The final words, or at least the words at the back of the book -- most likely were written by Joe, probably at the same time be began to put down his thoughts, his fears. It's in red ink, and on the very last page, under the heading of "Memorandum." But I cannot make out the words. Again, I recognize the language -- French.
Throughout the book, Joe (red ink) has underlined some of the "quotes of the day." One of them is this. "The deeper the sorrow, the less tongue it has. -- Talmud." And that quote being underlined, there are so many empty pages. Most of the pages are empty in fact. There are no pages torn out. The book is intact.
G. must have held on to the book, for a while or maybe longer, and somehow it shows up at May Baily's, on a shelf mixed with novels and biographies. I feel it has been a lonely book for some time. Perhaps it came from the bookstore across the street. But you can't really sell something like this. Perhaps G. came into May Baily's and put the book on the shelf, hoping someone would find it.
There are plenty of mysteries that come with this book. Whatever happened to G., for example? And, why should I be the one to find the book, and take it with me, protecting it like a family heirloom -- but this is not my family.
I will translate the French someday, though I suspect it will tell me little more than I've already read. I will keep the book, because I sense more love in it than sadness. I sense heartbreak too, but only in terms of the dying part.
I wonder if some of the pages are written in invisible ink.
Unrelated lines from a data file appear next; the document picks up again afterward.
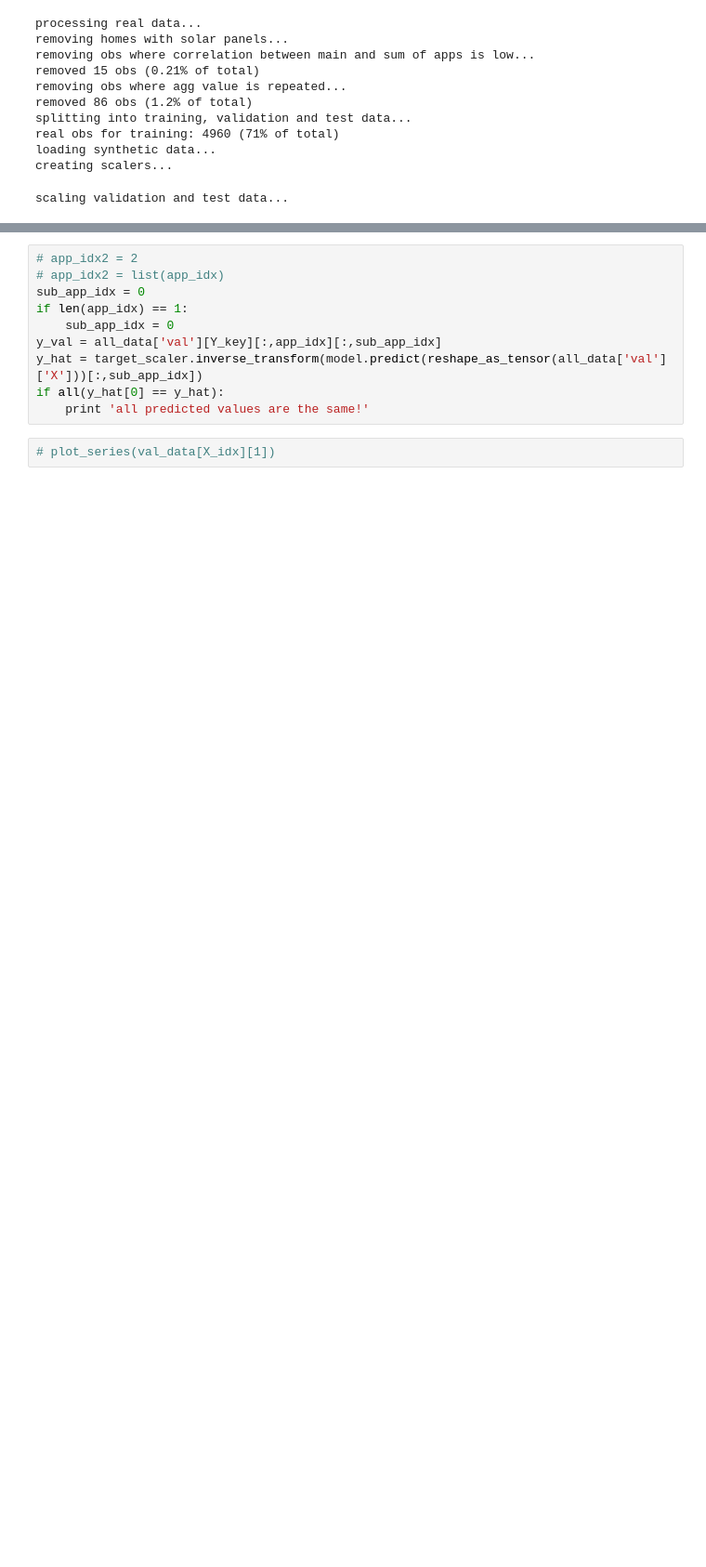
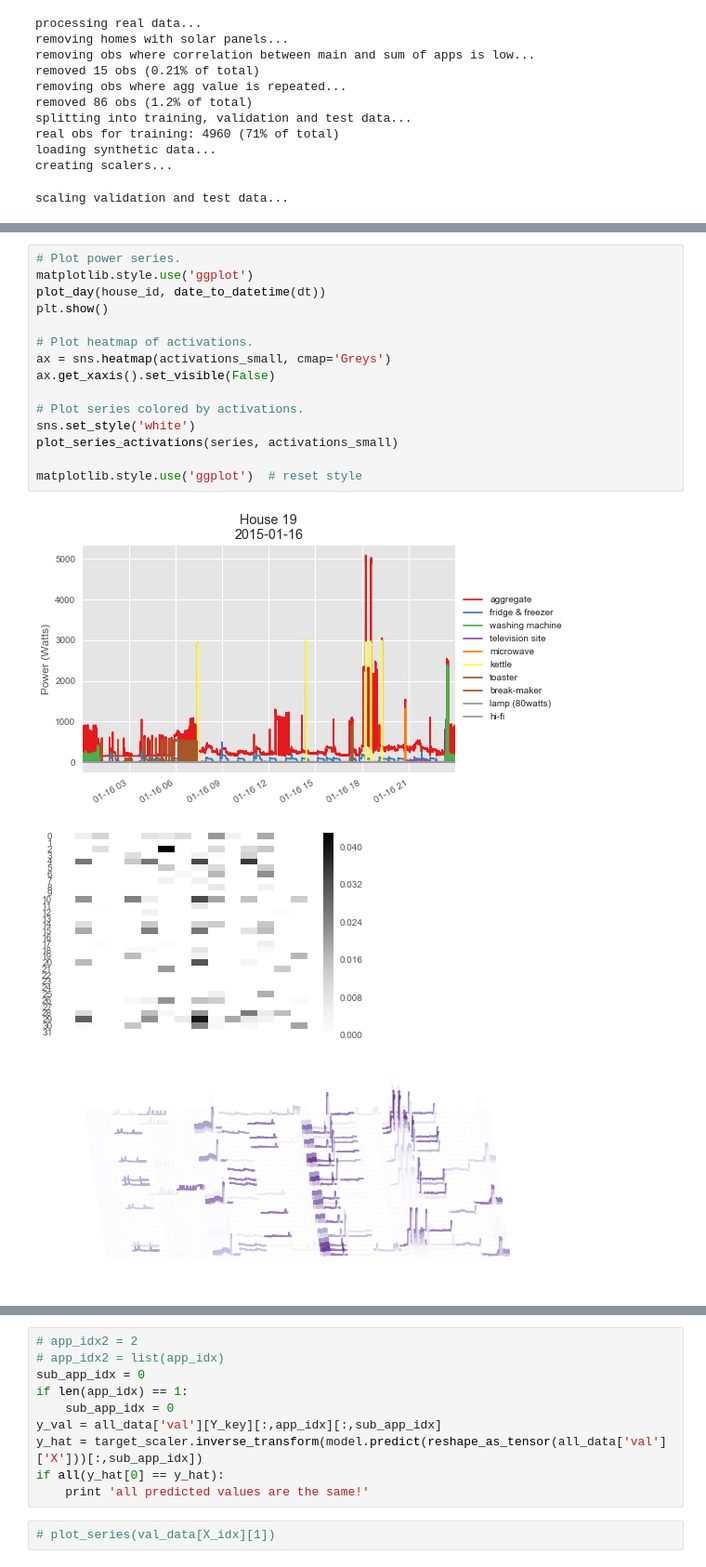
Before and after one commit to sipolac/thesis, a Jupyter notebook: py/build_models.ipynb, the cells around one changed output, grey strips where cells are left out. Shown at 93% size. Cells and saved outputs as stored; diff of their text form; blank space fills up the shorter version.

```diff
--- a/py/build_models.ipynb
+++ b/py/build_models.ipynb
@@ -196 +200,20 @@ model = load_model(os.path.join(dir_this_model, 'weights.hdf5'))
+# %%
+# Plot power series.
+matplotlib.style.use('ggplot')
+plot_day(house_id, date_to_datetime(dt))
+plt.show()
+
+# Plot heatmap of activations.
+ax = sns.heatmap(activations_small, cmap='Greys')
+ax.get_xaxis().set_visible(False)
+
+# Plot series colored by activations.
+sns.set_style('white')
+plot_series_activations(series, activations_small)
+
+matplotlib.style.use('ggplot')  # reset style
+# %% [output]
+[figure, added]
+[figure, added]
+[figure, added]
 # %%
```
Also changed, not shown: parts of 23 cells of this notebook, 3 other files.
I wonder a lot of things.
But the book is calming to me, as though it really was meant for me, for whatever reason. There are lots of stories I could write about the book, turning life into fiction. For now, I'd like just to hold it. In my hands. To feel the warmth. For now, I want to keep it real, non-fiction. For now, I will be the guardian, the protector.
This was an unexpected find, but I suppose every "find" is somewhat unexpected.
Does fate really love the fearless? Eleanor says. Will you write the parts of me that you've lost -- that I have lost? Will you catch me as I jump off the cliff? We can learn together. I know we can. We can start today, can't we?
Of course we can. Of course, of course.
(for angiecd, "on topic")
ELEANOR says: "Please turn the page. Keep reading."
For more of Eleanor and her Biographer -- as well as the work of our many guest artists -- check out the older postings. "Everything is part of the process, and the process is the journey," Eleanor says.